From a hilltop in West Wyoming, it’s easy to see that construction crews are hard at work. On the acre of land lie the beginnings of a new UGI gate station.
“A gate station is simply an interconnection between two pipelines.”
UGI spokesperson Joseph Swope said the natural gas is filtered, measured and regulated from one pipeline to another before it’s distributed to customers. Construction started early this summer and is set to end in the next two weeks.
Because this gate station is located right here in the Wyoming Valley, gas doesn’t need to be transported from someplace farther away. That means local UGI customers could see lower bills in the coming months.
“It’s going to save about $11 million over five years in transportation costs because gas is going to be coming from 28 miles away, instead of coming from the gulf coast,” said UGI spokesperson Joseph Swope.
Swope said the gate station also adds another supply point, making it easier to get gas to more customers as UGI’s service continues to grow.
For Paul Kamor of Wyoming, UGI had him at lower bills.
“I think it’s really good for all of us involved that has to pay bills. Anything that can lower our bills is going to be better for us,” said Paul Kamor of Wyoming.
In the past, some people in West Wyoming worried the station would be unsafe or too close to their property, but Swope insists the site is clean, safe, and tucked in a spot that’s out of people’s way. Paul Kamor isn’t too concerned.
“I believe they really know what they’re doing or they wouldn’t be doing it in the first place,” said Kamor.
UGI expects to finish construction on the gate station in the next couple of weeks.
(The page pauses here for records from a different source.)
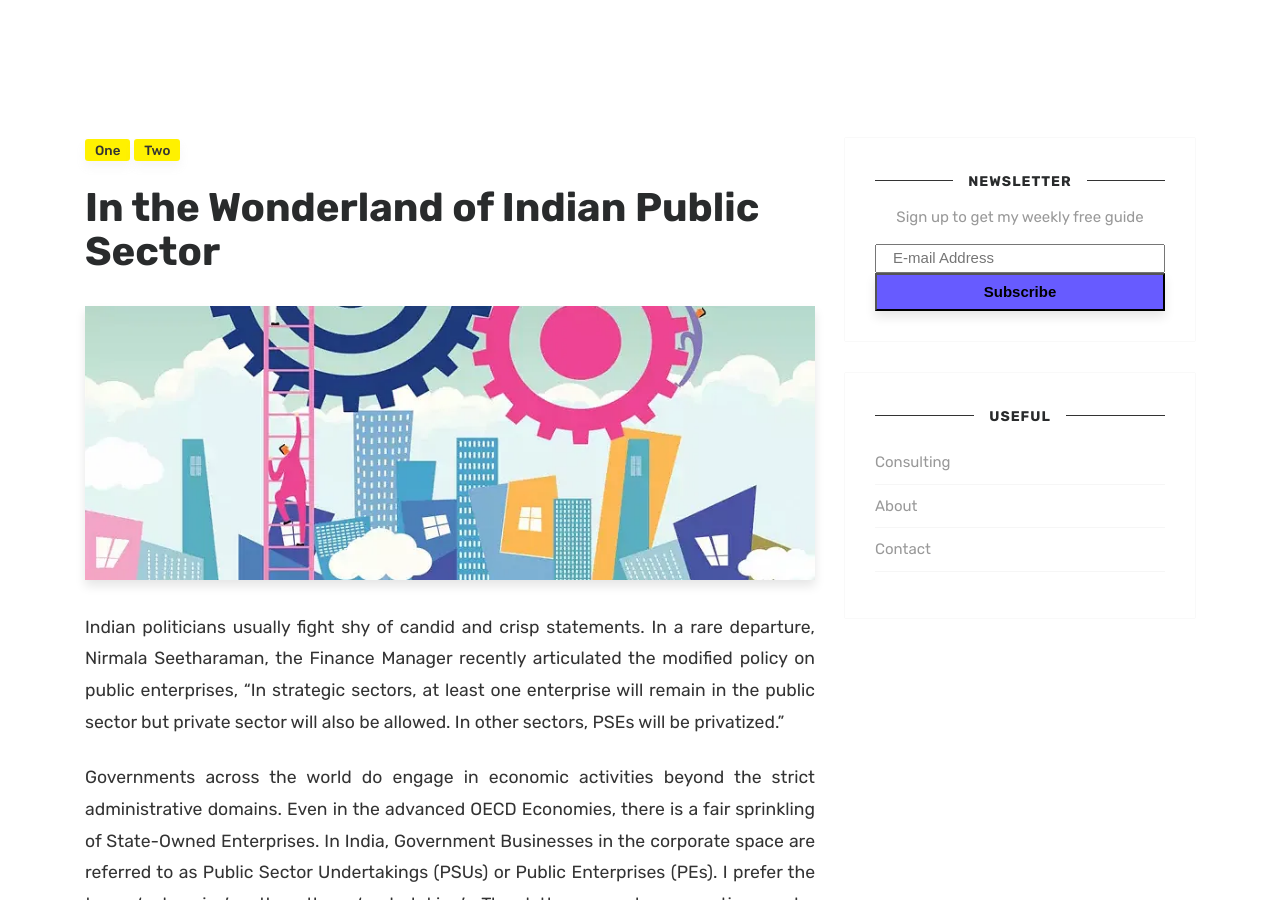
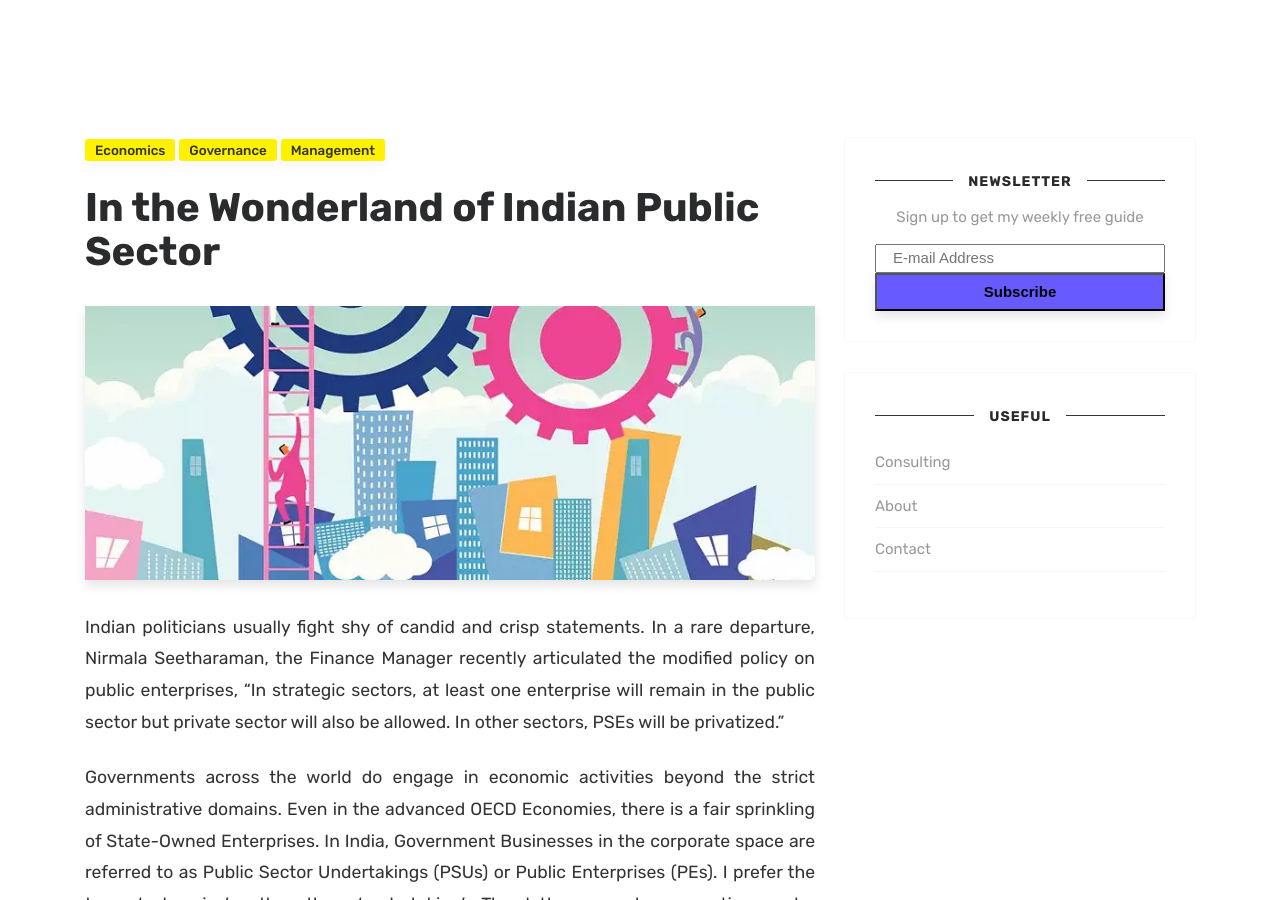
Before and after one commit to rohanharikr/RaviKumarPillai, a Jekyll site: the page built from _posts/2018-01-12-wonderland-of-indian-public-sector.md, in a window 1280 px wide and 900 px high. Built offline with Jekyll 4.4.1, drawn with Linux system fonts in a browser that asks for light colours; comment, search, counter and statistics services are not loaded.

Commit message:
Update from Forestry.io Ravi Kumar updated _posts/2018-01-12-wonderland-of-indian-public-sector.md

```diff
--- a/_posts/2018-01-12-wonderland-of-indian-public-sector.md
+++ b/_posts/2018-01-12-wonderland-of-indian-public-sector.md
@@ -1,12 +1,15 @@
 ---
 layout: post-right-sidebar
-title:  "In the Wonderland of Indian Public Sector"
+title: In the Wonderland of Indian Public Sector
 author: Ravi
-categories: [ one, two ]
+categories:
+- management
+- 'economics '
+- governance
 image: assets/images/one.webp
 comments: true
+
 ---
-
 Indian politicians usually fight shy of candid and crisp statements. In a rare departure, Nirmala Seetharaman, the Finance Manager recently articulated the modified policy on public enterprises, “In strategic sectors, at least one enterprise will remain in the public sector but private sector will also be allowed. In other sectors, PSEs will be privatized."
 
 Governments across the world do engage in economic activities beyond the strict administrative domains. Even in the advanced OECD Economies, there is a fair sprinkling of State-Owned Enterprises. In India, Government Businesses in the corporate space are referred to as Public Sector Undertakings (PSUs) or Public Enterprises (PEs). I prefer the term ‘enterprise’ rather than ‘undertaking’. The latter connotes operating under compulsions of circumstances, devoid of the passion that goes into a business.
```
That would mean UGI gas customers in the Wyoming Valley could see lower bills as soon as December first.